### Directions
Needed from the entries below: every line that holds the word "dropdown".

### Input data
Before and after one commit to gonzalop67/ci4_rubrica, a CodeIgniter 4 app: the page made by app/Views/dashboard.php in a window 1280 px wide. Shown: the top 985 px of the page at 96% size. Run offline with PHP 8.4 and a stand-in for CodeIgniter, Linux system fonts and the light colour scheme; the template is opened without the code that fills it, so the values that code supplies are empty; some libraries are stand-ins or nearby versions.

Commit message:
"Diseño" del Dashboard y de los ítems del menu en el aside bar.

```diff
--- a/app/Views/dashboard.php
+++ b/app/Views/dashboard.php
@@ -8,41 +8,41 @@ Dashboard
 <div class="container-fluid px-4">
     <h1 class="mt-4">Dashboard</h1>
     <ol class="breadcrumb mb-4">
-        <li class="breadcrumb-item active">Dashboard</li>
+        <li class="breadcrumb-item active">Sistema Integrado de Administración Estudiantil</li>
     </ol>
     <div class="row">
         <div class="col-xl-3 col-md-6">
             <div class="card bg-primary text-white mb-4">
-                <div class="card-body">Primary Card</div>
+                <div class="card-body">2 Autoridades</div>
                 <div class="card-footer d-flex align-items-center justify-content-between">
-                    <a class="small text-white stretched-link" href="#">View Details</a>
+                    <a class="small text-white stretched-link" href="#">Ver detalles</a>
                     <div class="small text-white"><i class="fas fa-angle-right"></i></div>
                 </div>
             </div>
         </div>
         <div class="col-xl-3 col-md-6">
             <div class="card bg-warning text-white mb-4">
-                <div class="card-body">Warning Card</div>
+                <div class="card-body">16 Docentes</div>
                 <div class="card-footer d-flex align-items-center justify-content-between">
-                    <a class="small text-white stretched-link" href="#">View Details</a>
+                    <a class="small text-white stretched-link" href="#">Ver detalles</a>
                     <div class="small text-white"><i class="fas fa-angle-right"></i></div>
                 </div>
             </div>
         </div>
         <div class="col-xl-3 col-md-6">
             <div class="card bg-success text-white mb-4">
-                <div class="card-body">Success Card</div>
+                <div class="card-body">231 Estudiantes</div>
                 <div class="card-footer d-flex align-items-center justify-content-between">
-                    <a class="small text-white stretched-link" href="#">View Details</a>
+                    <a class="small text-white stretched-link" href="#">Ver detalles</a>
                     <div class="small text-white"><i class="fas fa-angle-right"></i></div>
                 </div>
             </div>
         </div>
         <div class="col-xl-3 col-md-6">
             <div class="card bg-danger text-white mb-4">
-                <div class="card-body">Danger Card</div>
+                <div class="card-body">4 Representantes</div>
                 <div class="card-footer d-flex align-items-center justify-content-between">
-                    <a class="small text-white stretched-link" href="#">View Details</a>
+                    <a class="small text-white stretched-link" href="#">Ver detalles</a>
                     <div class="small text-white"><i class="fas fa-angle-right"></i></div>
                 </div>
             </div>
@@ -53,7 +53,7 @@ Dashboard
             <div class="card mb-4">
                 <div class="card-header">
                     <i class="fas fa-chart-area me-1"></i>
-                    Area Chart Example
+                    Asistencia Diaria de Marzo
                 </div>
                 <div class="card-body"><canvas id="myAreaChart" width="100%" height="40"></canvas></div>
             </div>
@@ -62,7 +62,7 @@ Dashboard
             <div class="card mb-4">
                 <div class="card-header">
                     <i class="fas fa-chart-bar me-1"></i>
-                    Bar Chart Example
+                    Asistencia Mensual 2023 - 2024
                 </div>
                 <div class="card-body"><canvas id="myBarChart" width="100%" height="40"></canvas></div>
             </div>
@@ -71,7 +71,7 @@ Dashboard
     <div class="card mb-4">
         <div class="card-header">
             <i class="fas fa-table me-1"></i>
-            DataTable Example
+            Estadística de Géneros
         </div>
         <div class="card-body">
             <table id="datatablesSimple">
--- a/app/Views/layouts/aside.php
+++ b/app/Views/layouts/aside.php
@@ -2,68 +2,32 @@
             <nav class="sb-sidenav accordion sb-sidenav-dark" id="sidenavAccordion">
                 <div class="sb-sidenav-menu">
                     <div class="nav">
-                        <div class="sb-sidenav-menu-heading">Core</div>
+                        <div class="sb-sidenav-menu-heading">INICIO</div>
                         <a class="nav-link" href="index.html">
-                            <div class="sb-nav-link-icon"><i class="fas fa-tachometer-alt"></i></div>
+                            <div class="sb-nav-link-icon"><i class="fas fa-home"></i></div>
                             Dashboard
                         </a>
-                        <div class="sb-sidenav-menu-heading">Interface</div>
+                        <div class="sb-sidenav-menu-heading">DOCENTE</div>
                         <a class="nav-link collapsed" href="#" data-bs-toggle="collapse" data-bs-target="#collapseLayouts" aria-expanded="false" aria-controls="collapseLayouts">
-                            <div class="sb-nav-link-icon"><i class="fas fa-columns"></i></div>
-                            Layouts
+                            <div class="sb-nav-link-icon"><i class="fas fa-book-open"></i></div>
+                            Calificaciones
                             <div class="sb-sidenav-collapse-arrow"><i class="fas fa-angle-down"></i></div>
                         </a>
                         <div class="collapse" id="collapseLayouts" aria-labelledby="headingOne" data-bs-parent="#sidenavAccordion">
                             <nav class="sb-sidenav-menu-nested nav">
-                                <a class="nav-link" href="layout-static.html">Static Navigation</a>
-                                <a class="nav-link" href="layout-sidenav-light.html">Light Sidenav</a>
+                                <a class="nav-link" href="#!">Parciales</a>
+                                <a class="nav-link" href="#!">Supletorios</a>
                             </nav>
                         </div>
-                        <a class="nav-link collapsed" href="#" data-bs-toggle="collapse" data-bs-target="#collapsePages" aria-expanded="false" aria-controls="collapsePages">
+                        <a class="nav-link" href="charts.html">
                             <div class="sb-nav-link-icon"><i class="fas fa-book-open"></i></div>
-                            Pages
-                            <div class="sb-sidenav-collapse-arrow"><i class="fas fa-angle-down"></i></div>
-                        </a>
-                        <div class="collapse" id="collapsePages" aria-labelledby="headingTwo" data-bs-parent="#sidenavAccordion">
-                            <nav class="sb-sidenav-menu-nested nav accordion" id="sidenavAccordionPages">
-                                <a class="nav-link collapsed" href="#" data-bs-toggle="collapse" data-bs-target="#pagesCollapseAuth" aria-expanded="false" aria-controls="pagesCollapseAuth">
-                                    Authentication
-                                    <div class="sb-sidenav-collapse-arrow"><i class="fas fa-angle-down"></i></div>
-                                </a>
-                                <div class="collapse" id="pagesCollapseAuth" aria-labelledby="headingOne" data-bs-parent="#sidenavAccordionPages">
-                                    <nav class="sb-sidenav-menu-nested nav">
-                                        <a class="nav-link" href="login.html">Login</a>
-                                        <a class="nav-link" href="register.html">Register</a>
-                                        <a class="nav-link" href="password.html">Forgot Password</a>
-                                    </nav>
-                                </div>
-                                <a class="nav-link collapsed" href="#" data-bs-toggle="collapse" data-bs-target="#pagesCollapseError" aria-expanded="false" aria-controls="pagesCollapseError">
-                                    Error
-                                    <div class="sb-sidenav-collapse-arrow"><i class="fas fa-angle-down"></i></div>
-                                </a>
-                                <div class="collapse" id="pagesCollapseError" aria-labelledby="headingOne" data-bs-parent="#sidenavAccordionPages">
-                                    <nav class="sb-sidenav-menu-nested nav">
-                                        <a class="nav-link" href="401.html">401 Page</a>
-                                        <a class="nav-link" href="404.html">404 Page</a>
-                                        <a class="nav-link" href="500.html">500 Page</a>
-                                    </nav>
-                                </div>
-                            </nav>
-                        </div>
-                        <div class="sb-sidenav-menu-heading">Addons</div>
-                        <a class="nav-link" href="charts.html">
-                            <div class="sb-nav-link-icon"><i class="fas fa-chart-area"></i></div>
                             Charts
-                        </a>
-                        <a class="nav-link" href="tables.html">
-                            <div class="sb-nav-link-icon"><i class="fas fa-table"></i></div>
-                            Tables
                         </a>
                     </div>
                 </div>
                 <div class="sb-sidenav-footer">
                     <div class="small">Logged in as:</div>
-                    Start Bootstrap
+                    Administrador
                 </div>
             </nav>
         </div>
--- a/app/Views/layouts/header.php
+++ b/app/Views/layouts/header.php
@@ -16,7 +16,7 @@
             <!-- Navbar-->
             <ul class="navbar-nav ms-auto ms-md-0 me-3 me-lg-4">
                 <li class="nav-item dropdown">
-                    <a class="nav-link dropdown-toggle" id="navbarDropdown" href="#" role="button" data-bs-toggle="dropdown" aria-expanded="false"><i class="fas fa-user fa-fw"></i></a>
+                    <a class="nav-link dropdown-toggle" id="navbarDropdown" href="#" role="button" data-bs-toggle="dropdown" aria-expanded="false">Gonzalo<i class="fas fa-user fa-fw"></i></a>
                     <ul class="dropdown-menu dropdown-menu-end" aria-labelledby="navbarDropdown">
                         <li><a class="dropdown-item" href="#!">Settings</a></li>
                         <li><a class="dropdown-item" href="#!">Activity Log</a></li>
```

### Solution for this task
                 <li class="nav-item dropdown">
-                    <a class="nav-link dropdown-toggle" id="navbarDropdown" href="#" role="button" data-bs-toggle="dropdown" aria-expanded="false"><i class="fas fa-user fa-fw"></i></a>
+                    <a class="nav-link dropdown-toggle" id="navbarDropdown" href="#" role="button" data-bs-toggle="dropdown" aria-expanded="false">Gonzalo<i class="fas fa-user fa-fw"></i></a>
                     <ul class="dropdown-menu dropdown-menu-end" aria-labelledby="navbarDropdown">
                         <li><a class="dropdown-item" href="#!">Settings</a></li>
                         <li><a class="dropdown-item" href="#!">Activity Log</a></li>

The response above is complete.